Data entries:
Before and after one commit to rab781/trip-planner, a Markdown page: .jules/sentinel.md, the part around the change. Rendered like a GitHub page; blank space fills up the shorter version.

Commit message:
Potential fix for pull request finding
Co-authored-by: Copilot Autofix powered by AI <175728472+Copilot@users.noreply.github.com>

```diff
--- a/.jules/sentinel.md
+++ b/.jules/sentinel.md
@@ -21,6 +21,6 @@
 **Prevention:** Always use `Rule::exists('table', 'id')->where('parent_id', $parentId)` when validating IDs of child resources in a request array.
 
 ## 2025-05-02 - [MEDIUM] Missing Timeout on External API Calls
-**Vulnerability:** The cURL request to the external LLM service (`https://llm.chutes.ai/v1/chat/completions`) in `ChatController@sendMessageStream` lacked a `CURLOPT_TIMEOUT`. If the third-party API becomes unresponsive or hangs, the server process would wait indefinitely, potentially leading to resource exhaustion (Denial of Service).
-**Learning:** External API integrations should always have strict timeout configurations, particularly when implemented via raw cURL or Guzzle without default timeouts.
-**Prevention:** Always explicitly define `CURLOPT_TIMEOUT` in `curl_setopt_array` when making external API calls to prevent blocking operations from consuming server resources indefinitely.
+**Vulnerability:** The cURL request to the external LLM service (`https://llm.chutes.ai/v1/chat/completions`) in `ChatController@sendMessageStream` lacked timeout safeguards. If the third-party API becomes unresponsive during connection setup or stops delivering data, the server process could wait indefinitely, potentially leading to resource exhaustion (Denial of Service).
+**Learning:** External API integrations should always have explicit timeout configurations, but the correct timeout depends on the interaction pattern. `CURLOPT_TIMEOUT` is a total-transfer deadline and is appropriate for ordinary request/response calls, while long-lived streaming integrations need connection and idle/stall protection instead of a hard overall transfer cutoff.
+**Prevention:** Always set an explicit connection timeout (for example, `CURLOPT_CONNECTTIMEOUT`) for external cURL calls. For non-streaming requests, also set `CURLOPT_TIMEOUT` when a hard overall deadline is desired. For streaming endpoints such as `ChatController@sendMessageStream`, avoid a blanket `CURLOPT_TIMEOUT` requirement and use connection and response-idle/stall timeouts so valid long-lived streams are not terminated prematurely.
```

* * *

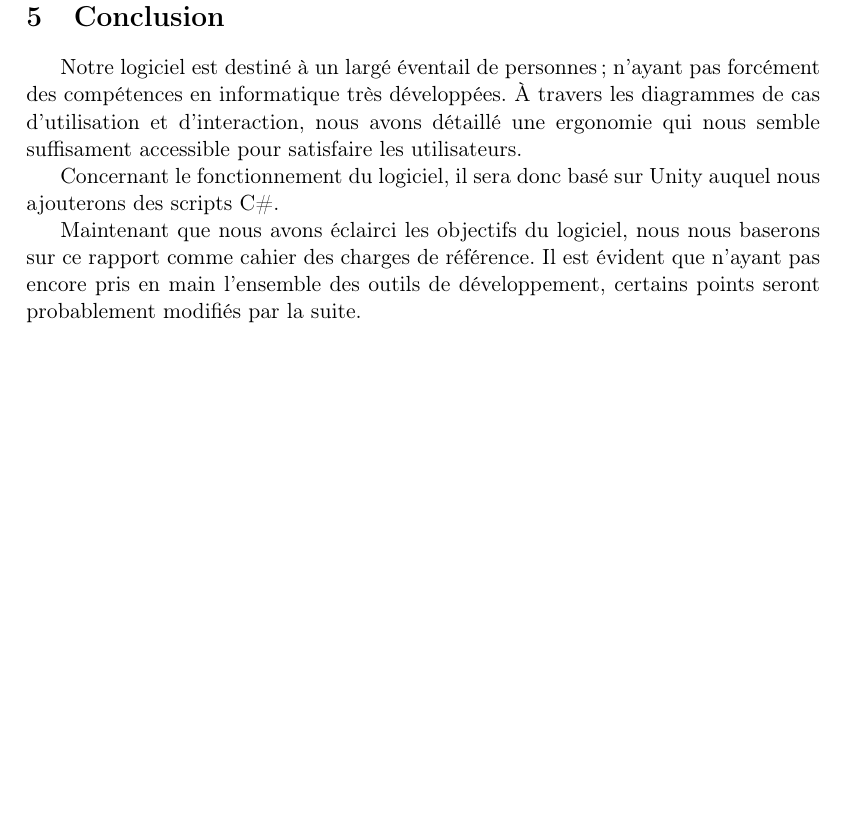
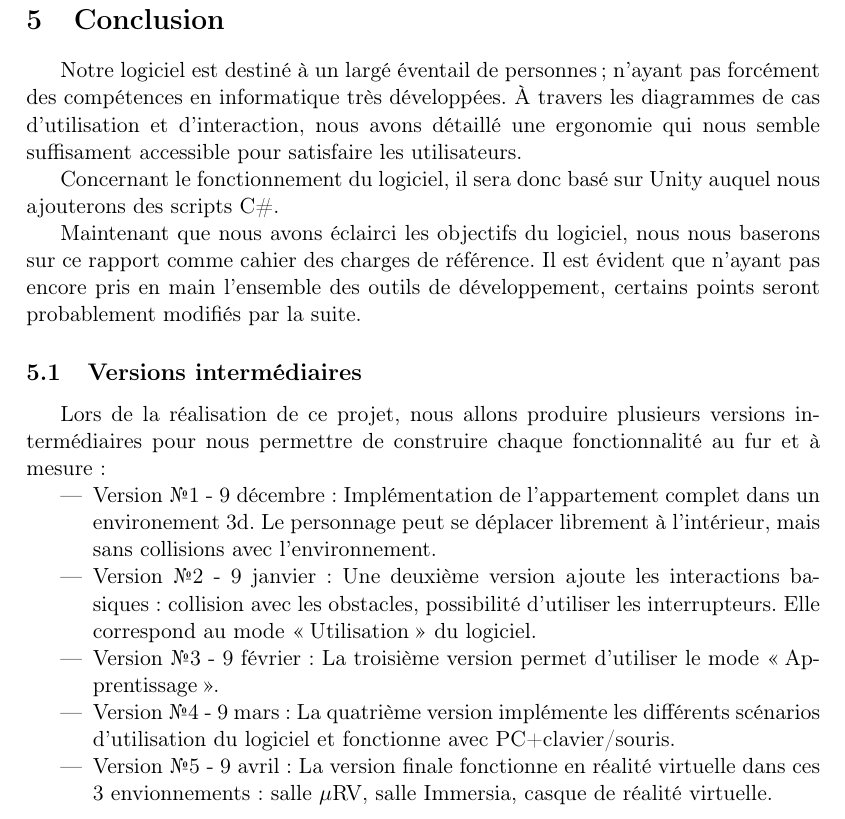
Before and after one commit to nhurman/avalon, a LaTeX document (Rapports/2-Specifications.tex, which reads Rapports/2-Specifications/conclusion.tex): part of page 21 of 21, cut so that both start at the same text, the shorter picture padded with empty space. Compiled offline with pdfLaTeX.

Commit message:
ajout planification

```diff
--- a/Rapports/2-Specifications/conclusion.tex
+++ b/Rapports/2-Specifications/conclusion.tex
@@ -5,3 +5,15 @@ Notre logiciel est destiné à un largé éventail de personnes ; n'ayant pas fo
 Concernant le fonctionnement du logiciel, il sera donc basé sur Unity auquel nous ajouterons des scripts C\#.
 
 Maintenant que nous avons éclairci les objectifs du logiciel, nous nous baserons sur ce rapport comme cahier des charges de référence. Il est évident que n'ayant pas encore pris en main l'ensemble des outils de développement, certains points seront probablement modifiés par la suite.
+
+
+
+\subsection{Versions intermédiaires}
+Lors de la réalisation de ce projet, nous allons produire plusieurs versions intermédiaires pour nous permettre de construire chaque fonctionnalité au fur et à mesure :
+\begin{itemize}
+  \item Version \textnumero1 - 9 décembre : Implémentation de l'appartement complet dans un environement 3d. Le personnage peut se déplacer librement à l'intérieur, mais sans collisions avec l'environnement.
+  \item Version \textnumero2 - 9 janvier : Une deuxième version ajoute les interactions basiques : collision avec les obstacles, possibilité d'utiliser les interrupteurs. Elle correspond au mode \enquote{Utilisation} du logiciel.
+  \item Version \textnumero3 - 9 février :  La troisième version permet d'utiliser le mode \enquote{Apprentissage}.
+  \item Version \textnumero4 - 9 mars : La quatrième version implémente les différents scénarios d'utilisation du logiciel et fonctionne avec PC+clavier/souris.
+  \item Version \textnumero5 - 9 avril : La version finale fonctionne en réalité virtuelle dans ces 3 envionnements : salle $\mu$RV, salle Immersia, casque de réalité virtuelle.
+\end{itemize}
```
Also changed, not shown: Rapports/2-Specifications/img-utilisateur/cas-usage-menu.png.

## Assignment
If a line in the data above includes the string "nous", copy it.

## Written response
 Concernant le fonctionnement du logiciel, il sera donc basé sur Unity auquel nous ajouterons des scripts C\#.
 Maintenant que nous avons éclairci les objectifs du logiciel, nous nous baserons sur ce rapport comme cahier des charges de référence. Il est évident que n'ayant pas encore pris en main l'ensemble des outils de développement, certains points seront probablement modifiés par la suite.
+Lors de la réalisation de ce projet, nous allons produire plusieurs versions intermédiaires pour nous permettre de construire chaque fonctionnalité au fur et à mesure :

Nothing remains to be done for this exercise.